       particular,  all  exposure adjustments should be fixed manually, and no
       tweaking of the settings should be  done  along  the  way.   The  final
       result  will  be  best if the original scanned image is not too far off
       from what it should be.  In the case of slide and negative scanners, it
       is  best to apply the recommended calibration file for the type of film
       used, so long as this calibration is fixed and not adjusted on  a  per-
       image basis.


       The  Macbeth  chart is available at most photographic supply stores, or
       may be ordered directly from Macbeth:

       Munsell Color
       405 Little Britain Rd.
       New Windsor, NY  12553-6148
       tel. 1-800-622-2384 (USA)
       fax. 1-914-561-0267

       The chart sells for under $50 US at the time of this writing.


       To compute a  calibration  for  a  FunkyThing  scanner  and  check  the

         ra_tiff -r mbscan.tif mbscan.hdr
         macbethcal -d debug.hdr mbscan.hdr
         ximage debug.hdr

       To apply this computed calibration to another scanned image:

         ra_tiff    -r   another.tif   |   pcomb   -f   -   >

       To compute a calibration file for  the  BigWhiz  film  recorder,  after
       taking measurements of a slide made from macbeth_spec.hdr:

         macbethcal -c macbeth_spec.xyY

       To prepare a picture prior to output on the same film recorder:

         pcomb -f standard.hdr > toprint.hdr

       To use pcond(1) to also adjust the image for human response:

         pcond -f -h standard.hdr > toprint.hdr

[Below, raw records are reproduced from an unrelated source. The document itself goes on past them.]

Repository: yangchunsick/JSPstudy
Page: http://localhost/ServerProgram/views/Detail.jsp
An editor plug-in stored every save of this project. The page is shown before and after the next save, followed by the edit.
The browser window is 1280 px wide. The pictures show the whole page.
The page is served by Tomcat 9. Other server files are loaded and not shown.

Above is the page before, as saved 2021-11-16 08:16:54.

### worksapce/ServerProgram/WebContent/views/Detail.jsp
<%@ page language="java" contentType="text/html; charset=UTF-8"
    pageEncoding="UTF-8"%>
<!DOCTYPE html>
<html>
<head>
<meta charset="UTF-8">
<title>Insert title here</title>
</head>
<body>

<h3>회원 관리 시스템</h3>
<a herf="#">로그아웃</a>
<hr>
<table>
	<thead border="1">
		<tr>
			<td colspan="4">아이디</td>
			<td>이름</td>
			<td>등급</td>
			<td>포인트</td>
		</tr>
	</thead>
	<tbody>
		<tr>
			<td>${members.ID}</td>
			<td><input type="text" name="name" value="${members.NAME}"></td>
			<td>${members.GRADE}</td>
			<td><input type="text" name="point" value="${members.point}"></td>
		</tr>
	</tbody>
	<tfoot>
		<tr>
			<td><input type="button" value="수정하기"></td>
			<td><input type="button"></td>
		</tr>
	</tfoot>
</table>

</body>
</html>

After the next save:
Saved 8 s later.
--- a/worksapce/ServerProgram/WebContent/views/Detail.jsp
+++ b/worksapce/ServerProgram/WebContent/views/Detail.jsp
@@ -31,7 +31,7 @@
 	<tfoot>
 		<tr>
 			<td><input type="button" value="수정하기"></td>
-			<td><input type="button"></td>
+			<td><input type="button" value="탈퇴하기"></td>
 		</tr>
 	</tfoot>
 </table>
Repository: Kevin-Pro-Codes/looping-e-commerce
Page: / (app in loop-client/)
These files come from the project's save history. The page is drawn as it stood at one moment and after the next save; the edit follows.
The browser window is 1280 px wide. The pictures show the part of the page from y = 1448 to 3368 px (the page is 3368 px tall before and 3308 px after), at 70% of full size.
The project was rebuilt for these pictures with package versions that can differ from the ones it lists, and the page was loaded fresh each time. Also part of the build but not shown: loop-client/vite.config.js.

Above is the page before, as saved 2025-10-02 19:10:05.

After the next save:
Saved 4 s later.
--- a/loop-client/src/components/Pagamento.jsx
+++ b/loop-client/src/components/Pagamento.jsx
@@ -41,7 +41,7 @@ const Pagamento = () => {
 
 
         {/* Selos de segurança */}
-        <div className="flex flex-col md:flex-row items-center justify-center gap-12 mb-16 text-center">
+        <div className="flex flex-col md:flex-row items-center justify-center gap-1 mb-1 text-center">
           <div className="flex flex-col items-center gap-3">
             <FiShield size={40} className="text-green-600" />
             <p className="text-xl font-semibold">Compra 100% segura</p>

       Greg Ward
       Paul Heckbert supplied code for perspective projective mapping


       icalc(1), pcomb(1), pcond(1), pfilt(1), ximage(1)